Roger Ebert using software to find his lost voice

After losing his voice following surgery, the film critic is using a new kind of text-to-speech software to communicate in a voice that sounds just like his.

Lance Whitney Contributing Writer
Lance Whitney is a freelance technology writer and trainer and a former IT professional. He's written for Time, CNET, PCMag, and several other publications. He's the author of two tech books--one on Windows and another on LinkedIn.
Lance Whitney
3 min read

Although he lost his voice to cancer surgery, Roger Ebert is sounding like his old self thanks to some innovative software.

The famous film critic, known for his spirited debates with the late Gene Siskel on their "At the Movies" show, has survived a difficult few years.

Diagnosed with thyroid cancer in 2002, Ebert underwent a series of operations that eventually robbed him of his voice and lower jaw, taking away his ability to speak, eat, and drink. To communicate with the outside world, he has relied on traditional text-to-speech (TTS) software that speaks whatever he types.

But traditional TTS software is far from perfect. The voice that comes out of the computer can sound robotic and mechanical. One of the best-known examples is probably the audio system used by famed physicist Stephen Hawking. Voices that use an accent for added flair--Ebert initially tried a British voice--often mispronounce words and are still hard to understand.

Then one day, as Ebert writes on his Web site, he was surfing the Web and discovered a site for a company called CereProc with a new kind of TTS software, one that builds voices based on a person's actual recordings.

After initially ruling out audio from his film review broadcasts, Ebert eventually sent CereProc the original commentary tracks that he recorded for the DVD releases of such films as "Casablanca," "Citizen Kane," and even "Beyond the Valley of the Dolls." CereProc first transcribed the audio recordings and then tweaked and programmed them into a final voice pattern for Ebert to beta test.

Matthew Aylett, CereProc's chief technical officer, described in an interview with NPR how the voices are created.
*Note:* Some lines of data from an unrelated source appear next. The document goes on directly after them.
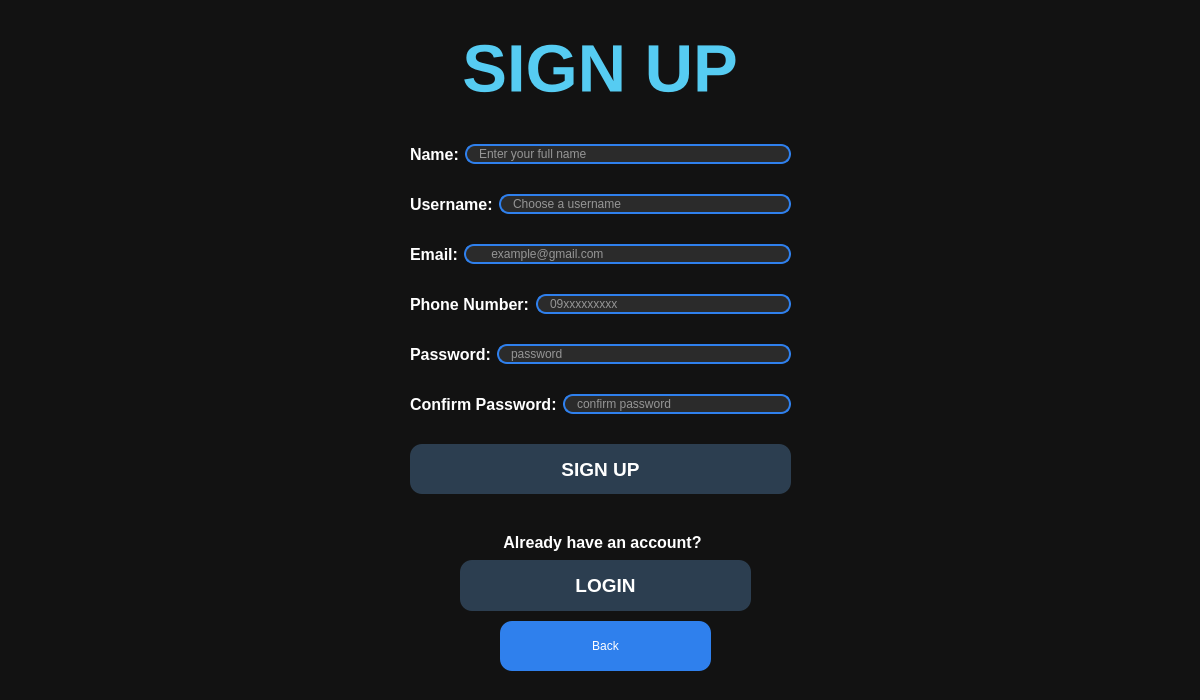
Old version of the form Platwo/signupwindow.ui in the repository Carbon-128X/CarbonApollo-PlaTwo.
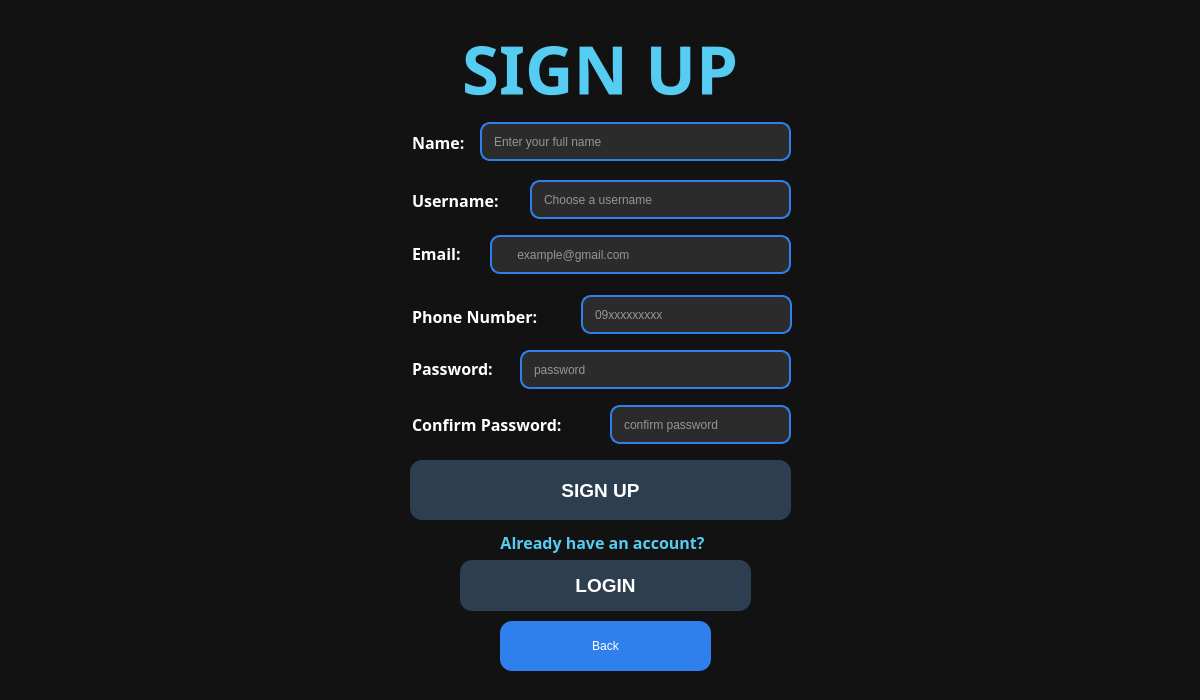
New version of the form.

```diff
--- a/Platwo/signupwindow.ui
+++ b/Platwo/signupwindow.ui
@@ -10,6 +10,12 @@
     <height>700</height>
    </rect>
   </property>
+  <property name="maximumSize">
+   <size>
+    <width>1200</width>
+    <height>700</height>
+   </size>
+  </property>
   <property name="windowTitle">
    <string>Form</string>
   </property>
@@ -27,12 +33,14 @@
    </property>
    <property name="font">
     <font>
+     <family>Sitka Text</family>
      <pointsize>50</pointsize>
      <bold>true</bold>
     </font>
    </property>
    <property name="styleSheet">
-    <string notr="true">color:#56CCF2;</string>
+    <string notr="true">color:#56CCF2;
+background:transparent;</string>
    </property>
    <property name="text">
     <string>SIGN UP</string>
@@ -41,36 +49,190 @@
     <set>Qt::AlignmentFlag::AlignCenter</set>
    </property>
   </widget>
-  <widget class="QWidget" name="layoutWidget">
+  <widget class="QPushButton" name="backButton">
+   <property name="geometry">
+    <rect>
+     <x>500</x>
+     <y>621</y>
+     <width>211</width>
+     <height>50</height>
+    </rect>
+   </property>
+   <property name="minimumSize">
+    <size>
+     <width>0</width>
+     <height>50</height>
+    </size>
+   </property>
+   <property name="maximumSize">
+    <size>
+     <width>16777215</width>
+     <height>16777215</height>
+    </size>
+   </property>
+   <property name="styleSheet">
+    <string notr="true">QPushButton{
+    background:#2F80ED;
+    color:white;
+    border-radius:12px;
+    font:16pt &quot;Segoe UI&quot;;
+    min-height:50px;
+}
+
+QPushButton:hover{
+    background:#56CCF2;
+}
+
+QPushButton:pressed{
+    background:#1C5DB6;
+}</string>
+   </property>
+   <property name="text">
+    <string>Back</string>
+   </property>
+  </widget>
+  <widget class="QLabel" name="alreadyHaveAccountLabel">
+   <property name="geometry">
+    <rect>
+     <x>462</x>
+     <y>532</y>
+     <width>281</width>
+     <height>21</height>
+    </rect>
+   </property>
+   <property name="font">
+    <font>
+     <family>Sitka Text</family>
+     <pointsize>12</pointsize>
+     <bold>true</bold>
+    </font>
+   </property>
+   <property name="styleSheet">
+    <string notr="true">color:#56CCF2;
+background:transparent;</string>
+   </property>
+   <property name="text">
+    <string>Already have an account?</string>
+   </property>
+   <property name="alignment">
+    <set>Qt::AlignmentFlag::AlignCenter</set>
+   </property>
+  </widget>
+  <widget class="QPushButton" name="loginButton">
+   <property name="geometry">
+    <rect>
+     <x>460</x>
+     <y>560</y>
+     <width>291</width>
+     <height>51</height>
+    </rect>
+   </property>
+   <property name="minimumSize">
+    <size>
+     <width>0</width>
+     <height>50</height>
+    </size>
+   </property>
+   <property name="styleSheet">
+    <string notr="true">QPushButton{
+
+background:#2C3E50;
+
+color:white;
+
+border:none;
+
+border-radius:12px;
+
+min-height:50px;
+
+font-size:14pt;
+
+font-weight:bold;
+
+}
+
+QPushButton:hover{
+
+background:#3A86FF;
+
+}
+
+QPushButton:pressed{
+
+background:#2563EB;
+
+}</string>
+   </property>
+   <property name="text">
+    <string>LOGIN</string>
+   </property>
+  </widget>
+  <widget class="QPushButton" name="signupButton">
    <property name="geometry">
     <rect>
      <x>410</x>
-     <y>120</y>
+     <y>460</y>
      <width>381</width>
-     <height>401</height>
+     <height>60</height>
     </rect>
    </property>
-   <layout class="QVBoxLayout" name="verticalLayout">
-    <item>
-     <layout class="QHBoxLayout" name="horizontalLayout">
-      <item>
-       <widget class="QLabel" name="nameLabel">
-        <property name="font">
-         <font>
-          <pointsize>12</pointsize>
-          <bold>true</bold>
-         </font>
+   <property name="minimumSize">
+    <size>
+     <width>0</width>
+     <height>60</height>
+    </size>
+   </property>
+   <property name="maximumSize">
+    <size>
+     <width>800</width>
+     <height>50</height>
+    </size>
         </property>
         <property name="styleSheet">
-         <string notr="true">color:white;</string>
+    <string notr="true">QPushButton{
+
+background:#2C3E50;
+
+color:white;
+
+border:none;
+
+border-radius:12px;
+
+min-height:50px;
+
+font-size:14pt;
+
+font-weight:bold;
+
+}
+
+QPushButton:hover{
+
+background:#3A86FF;
+
+}
+
+QPushButton:pressed{
+
+background:#2563EB;
+
+}</string>
         </property>
         <property name="text">
-         <string>Name:</string>
-        </property>
-       </widget>
-      </item>
-      <item>
+    <string>SIGN UP</string>
+   </property>
+  </widget>
        <widget class="QLineEdit" name="nameEdit">
+   <property name="geometry">
+    <rect>
+     <x>480</x>
+     <y>122</y>
+     <width>311</width>
+     <height>39</height>
+    </rect>
+   </property>
         <property name="styleSheet">
          <string notr="true">QLineEdit{
     background:#2B2B2B;
@@ -92,29 +254,64 @@
          <string>Enter your full name</string>
         </property>
        </widget>
-      </item>
-     </layout>
-    </item>
-    <item>
-     <layout class="QHBoxLayout" name="horizontalLayout_2">
-      <item>
+  <widget class="QLabel" name="nameLabel">
+   <property name="geometry">
+    <rect>
+     <x>412</x>
+     <y>122</y>
+     <width>71</width>
+     <height>41</height>
+    </rect>
+   </property>
+   <property name="font">
+    <font>
+     <family>Sitka Text</family>
+     <pointsize>12</pointsize>
+     <bold>true</bold>
+    </font>
+   </property>
+   <property name="styleSheet">
+    <string notr="true">color:white;
+background:transparent;</string>
+   </property>
+   <property name="text">
+    <string>Name:</string>
+   </property>
+  </widget>
        <widget class="QLabel" name="usernameLabel">
+   <property name="geometry">
+    <rect>
+     <x>412</x>
+     <y>180</y>
+     <width>111</width>
+     <height>41</height>
+    </rect>
+   </property>
         <property name="font">
          <font>
+     <family>Sitka Text</family>
           <pointsize>12</pointsize>
           <bold>true</bold>
          </font>
         </property>
         <property name="styleSheet">
-         <string notr="true">color:white;</string>
+    <string notr="true">color:white;
+background:transparent;
+</string>
         </property>
         <property name="text">
          <string>Username:</string>
         </property>
        </widget>
-      </item>
-      <item>
        <widget class="QLineEdit" name="usernameEdit">
+   <property name="geometry">
+    <rect>
+     <x>530</x>
+     <y>180</y>
+     <width>261</width>
+     <height>39</height>
+    </rect>
+   </property>
         <property name="styleSheet">
          <string notr="true">QLineEdit{
     background:#2B2B2B;
@@ -136,29 +333,15 @@
          <string>Choose a username</string>
         </property>
        </widget>
-      </item>
-     </layout>
-    </item>
-    <item>
-     <layout class="QHBoxLayout" name="horizontalLayout_3">
-      <item>
-       <widget class="QLabel" name="emailLabel">
-        <property name="font">
-         <font>
-          <pointsize>12</pointsize>
-          <bold>true</bold>
-         </font>
-        </property>
-        <property name="styleSheet">
-         <string notr="true">color:white;</string>
-        </property>
-        <property name="text">
-         <string>Email:</string>
-        </property>
-       </widget>
-      </item>
-      <item>
        <widget class="QLineEdit" name="emailEdit">
+   <property name="geometry">
+    <rect>
+     <x>490</x>
+     <y>235</y>
+     <width>301</width>
+     <height>39</height>
+    </rect>
+   </property>
         <property name="styleSheet">
          <string notr="true">QLineEdit{
     background:#2B2B2B;
@@ -180,29 +363,63 @@
          <string>    example@gmail.com</string>
         </property>
        </widget>
-      </item>
-     </layout>
-    </item>
-    <item>
-     <layout class="QHBoxLayout" name="horizontalLayout_4">
-      <item>
+  <widget class="QLabel" name="emailLabel">
+   <property name="geometry">
+    <rect>
+     <x>412</x>
+     <y>238</y>
+     <width>71</width>
+     <height>31</height>
+    </rect>
+   </property>
+   <property name="font">
+    <font>
+     <family>Sitka Text</family>
+     <pointsize>12</pointsize>
+     <bold>true</bold>
+    </font>
+   </property>
+   <property name="styleSheet">
+    <string notr="true">color:white;
+background:transparent;</string>
+   </property>
+   <property name="text">
+    <string>Email:</string>
+   </property>
+  </widget>
        <widget class="QLabel" name="phoneLabel">
+   <property name="geometry">
+    <rect>
+     <x>412</x>
+     <y>296</y>
+     <width>161</width>
+     <height>41</height>
+    </rect>
+   </property>
         <property name="font">
          <font>
+     <family>Sitka Text</family>
           <pointsize>12</pointsize>
           <bold>true</bold>
          </font>
         </property>
         <property name="styleSheet">
-         <string notr="true">color:white;</string>
+    <string notr="true">color:white;
+background:transparent;</string>
         </property>
         <property name="text">
          <string>Phone Number:</string>
         </property>
        </widget>
-      </item>
-      <item>
        <widget class="QLineEdit" name="phoneEdit">
+   <property name="geometry">
+    <rect>
+     <x>581</x>
+     <y>295</y>
+     <width>211</width>
+     <height>39</height>
+    </rect>
+   </property>
         <property name="styleSheet">
          <string notr="true">QLineEdit{
     background:#2B2B2B;
@@ -227,29 +444,39 @@
          <string>09xxxxxxxxx</string>
         </property>
        </widget>
-      </item>
-     </layout>
-    </item>
-    <item>
-     <layout class="QHBoxLayout" name="horizontalLayout_5">
-      <item>
        <widget class="QLabel" name="passwordLabel">
+   <property name="geometry">
+    <rect>
+     <x>412</x>
+     <y>343</y>
+     <width>101</width>
+     <height>51</height>
+    </rect>
+   </property>
         <property name="font">
          <font>
+     <family>Sitka Text</family>
           <pointsize>12</pointsize>
           <bold>true</bold>
          </font>
         </property>
         <property name="styleSheet">
-         <string notr="true">color:white;</string>
+    <string notr="true">color:white;
+background:transparent;</string>
         </property>
         <property name="text">
          <string>Password:</string>
         </property>
        </widget>
-      </item>
-      <item>
        <widget class="QLineEdit" name="passwordEdit">
+   <property name="geometry">
+    <rect>
+     <x>520</x>
+     <y>350</y>
+     <width>271</width>
+     <height>39</height>
+    </rect>
+   </property>
         <property name="styleSheet">
          <string notr="true">QLineEdit{
     background:#2B2B2B;
@@ -274,29 +501,39 @@
          <string>password</string>
         </property>
        </widget>
-      </item>
-     </layout>
-    </item>
-    <item>
-     <layout class="QHBoxLayout" name="horizontalLayout_6">
-      <item>
        <widget class="QLabel" name="confirmPasswordLabel">
+   <property name="geometry">
+    <rect>
+     <x>412</x>
+     <y>411</y>
+     <width>191</width>
+     <height>27</height>
+    </rect>
+   </property>
         <property name="font">
          <font>
+     <family>Sitka Text</family>
           <pointsize>12</pointsize>
           <bold>true</bold>
          </font>
         </property>
         <property name="styleSheet">
-         <string notr="true">color:white;</string>
+    <string notr="true">color:white;
+background:transparent;</string>
         </property>
         <property name="text">
          <string>Confirm Password:</string>
         </property>
        </widget>
-      </item>
-      <item>
        <widget class="QLineEdit" name="confirmPasswordEdit">
+   <property name="geometry">
+    <rect>
+     <x>610</x>
+     <y>405</y>
+     <width>181</width>
+     <height>39</height>
+    </rect>
+   </property>
         <property name="styleSheet">
          <string notr="true">QLineEdit{
     background:#2B2B2B;
@@ -319,178 +556,6 @@
         </property>
         <property name="placeholderText">
          <string>confirm password</string>
-        </property>
-       </widget>
-      </item>
-     </layout>
-    </item>
-    <item>
-     <widget class="QPushButton" name="signupButton">
-      <property name="minimumSize">
-       <size>
-        <width>0</width>
-        <height>50</height>
-       </size>
-      </property>
-      <property name="maximumSize">
-       <size>
-        <width>800</width>
-        <height>50</height>
-       </size>
-      </property>
-      <property name="styleSheet">
-       <string notr="true">QPushButton{
-
-background:#2C3E50;
-
-color:white;
-
-border:none;
-
-border-radius:12px;
-
-min-height:50px;
-
-font-size:14pt;
-
-font-weight:bold;
-
-}
-
-QPushButton:hover{
-
-background:#3A86FF;
-
-}
-
-QPushButton:pressed{
-
-background:#2563EB;
-
-}</string>
-      </property>
-      <property name="text">
-       <string>SIGN UP</string>
-      </property>
-     </widget>
-    </item>
-   </layout>
-  </widget>
-  <widget class="QPushButton" name="backButton">
-   <property name="geometry">
-    <rect>
-     <x>500</x>
-     <y>621</y>
-     <width>211</width>
-     <height>50</height>
-    </rect>
-   </property>
-   <property name="minimumSize">
-    <size>
-     <width>0</width>
-     <height>50</height>
-    </size>
-   </property>
-   <property name="maximumSize">
-    <size>
-     <width>16777215</width>
-     <height>16777215</height>
-    </size>
-   </property>
-   <property name="styleSheet">
-    <string notr="true">QPushButton{
-    background:#2F80ED;
-    color:white;
-    border-radius:12px;
-    font:16pt &quot;Segoe UI&quot;;
-    min-height:50px;
-}
-
-QPushButton:hover{
-    background:#56CCF2;
-}
-
-QPushButton:pressed{
-    background:#1C5DB6;
-}</string>
-   </property>
-   <property name="text">
-    <string>Back</string>
-   </property>
-  </widget>
-  <widget class="QLabel" name="alreadyHaveAccountLabel">
-   <property name="geometry">
-    <rect>
-     <x>462</x>
-     <y>532</y>
-     <width>281</width>
-     <height>21</height>
-    </rect>
-   </property>
-   <property name="font">
-    <font>
-     <pointsize>12</pointsize>
-     <bold>true</bold>
-    </font>
-   </property>
-   <property name="styleSheet">
-    <string notr="true">color:white;</string>
-   </property>
-   <property name="text">
-    <string>Already have an account?</string>
-   </property>
-   <property name="alignment">
-    <set>Qt::AlignmentFlag::AlignCenter</set>
-   </property>
-  </widget>
-  <widget class="QPushButton" name="loginButton">
-   <property name="geometry">
-    <rect>
-     <x>460</x>
-     <y>560</y>
-     <width>291</width>
-     <height>51</height>
-    </rect>
-   </property>
-   <property name="minimumSize">
-    <size>
-     <width>0</width>
-     <height>50</height>
-    </size>
-   </property>
-   <property name="styleSheet">
-    <string notr="true">QPushButton{
-
-background:#2C3E50;
-
-color:white;
-
-border:none;
-
-border-radius:12px;
-
-min-height:50px;
-
-font-size:14pt;
-
-font-weight:bold;
-
-}
-
-QPushButton:hover{
-
-background:#3A86FF;
-
-}
-
-QPushButton:pressed{
-
-background:#2563EB;
-
-}</string>
-   </property>
-   <property name="text">
-    <string>LOGIN</string>
    </property>
   </widget>
  </widget>
```
Lines whose indentation alone changed are shown as unchanged.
The audio is cut up into individual sounds, according to Aylett. For example, the word cat would be split into three distinct sounds, /k/, /a/, and /t/. Those sounds, known as phonemes, are then rearranged and put back together to create whole words. Though it seems like a huge amount of recorded audio would be needed, Aylett pointed out that the English language contains only around 45 different sounds, all of which can be used to create a very full vocabulary.

CereProc includes demos of its TTS technology at its Web site, where people can type in text and hear it spoken in voices using different accents, including those of President Obama, California Gov. Arnold Schwarzenegger, and former President Bush.

Ebert said that he used the voice on Friday for a taping of Tuesday's Oprah Winfrey Show, where he and his wife, Chaz, recorded a segment to predict the Oscar winners. Though a couple of kinks still need to be worked out, he seemed quite pleased hearing his own voice again.

"Yes, 'Roger Jr. needs to be smoother in tone and steadier in pacing, but the little rascal is good," wrote Ebert on his Web site. "To hear him coming from my own computer made me ridiculously happy."

Ebert said he could use Roger Jr. for Webcasts, and even a new movie review show he's producing, though he said he "won't be one of the two critics." But it sounds like his greatest joy will be to use the voice to talk to Chaz and his grandchildren once again.